Task description: Scan the entries below and return each line that contains "introduction".

(Items from a dataset)
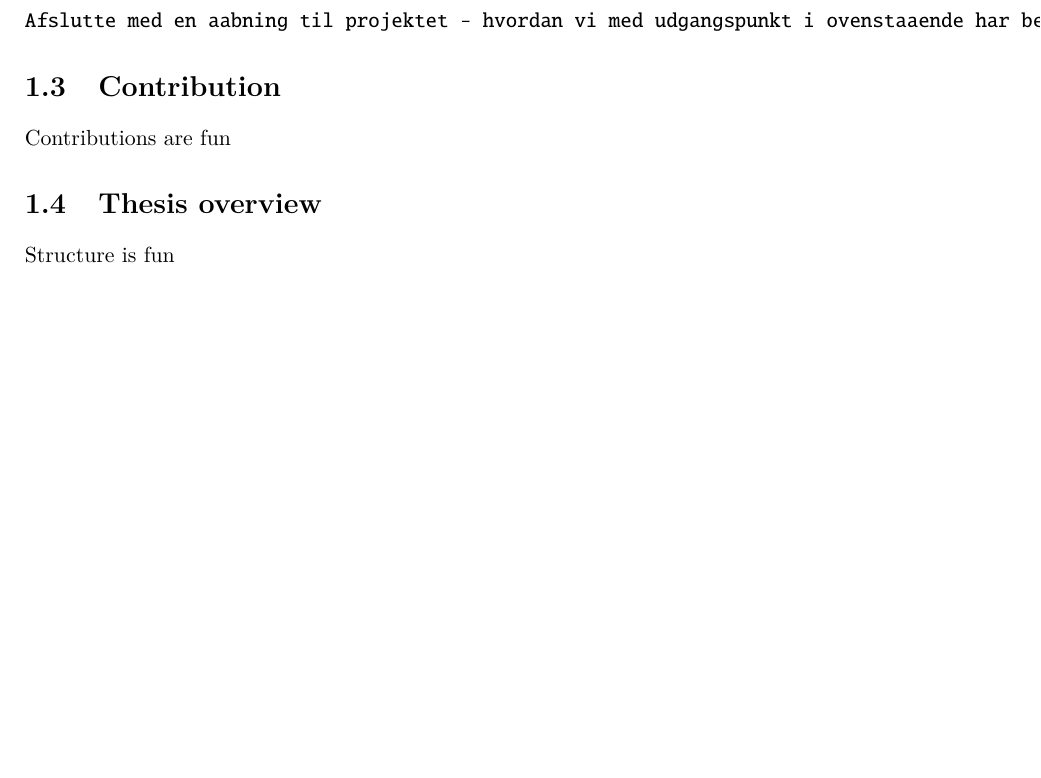
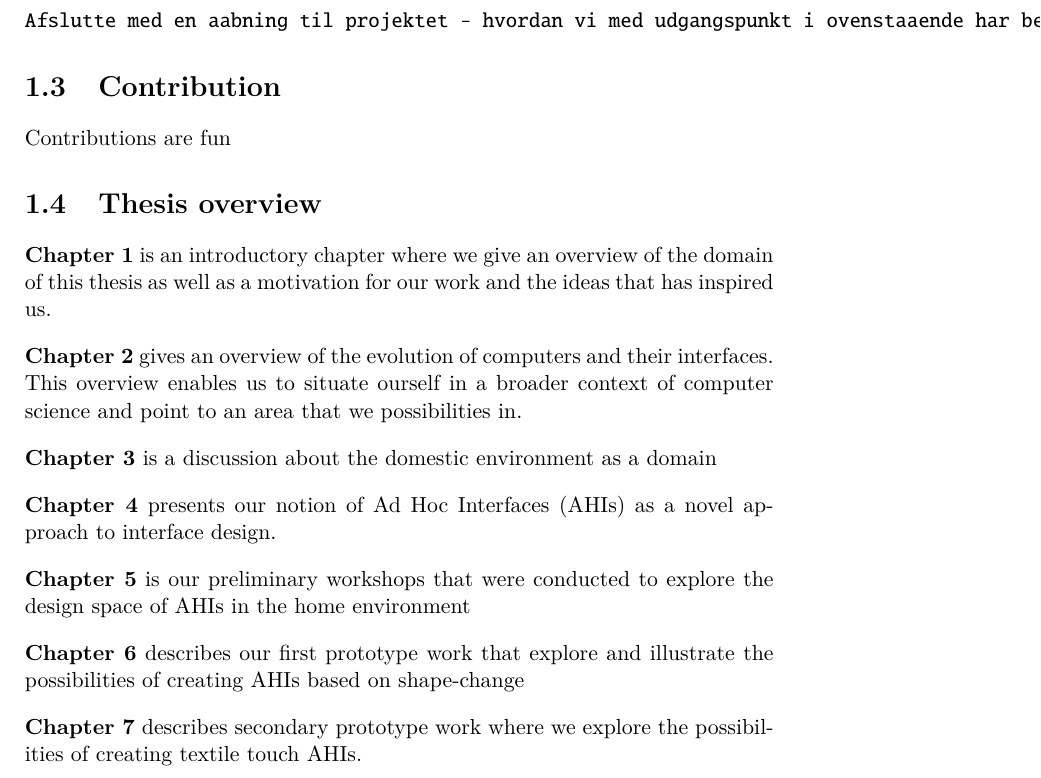
Before and after one commit to stefanbugge/thesis, a LaTeX thesis (thesis.tex, which reads introduction/structure.tex): part of page 10 of 61, cut so that both start at the same text, the shorter picture padded with empty space. Compiled offline with pdfLaTeX.

Commit message:
udkast til strukture

```diff
--- a/introduction/structure.tex
+++ b/introduction/structure.tex
@@ -1 +1,15 @@
-Structure is fun
+%!TEX root = ../thesis.tex
+\textbf{Chapter 1} is an introductory chapter where we give an overview of the domain of this thesis as well as a motivation for our work and the ideas that has inspired us.
+\blank
+\textbf{Chapter 2} gives an overview of the evolution of computers and their interfaces.
+This overview enables us to situate ourself in a broader context of computer science and point to an area that we possibilities in.
+\blank
+\textbf{Chapter 3} is a discussion about the domestic environment as a domain
+\blank
+\textbf{Chapter 4} presents our notion of Ad Hoc Interfaces (AHIs) as a novel approach to interface design.
+\blank
+\textbf{Chapter 5} is our preliminary workshops that were conducted to explore the design space of AHIs in the home environment
+\blank
+\textbf{Chapter 6} describes our first prototype work that explore and illustrate the possibilities of creating AHIs based on shape-change
+\blank
+\textbf{Chapter 7} describes secondary prototype work where we explore the possibilities of creating textile touch AHIs.
```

Completed exercise:
Before and after one commit to stefanbugge/thesis, a LaTeX thesis (thesis.tex, which reads introduction/structure.tex): part of page 10 of 61, cut so that both start at the same text, the shorter picture padded with empty space. Compiled offline with pdfLaTeX.
--- a/introduction/structure.tex
+++ b/introduction/structure.tex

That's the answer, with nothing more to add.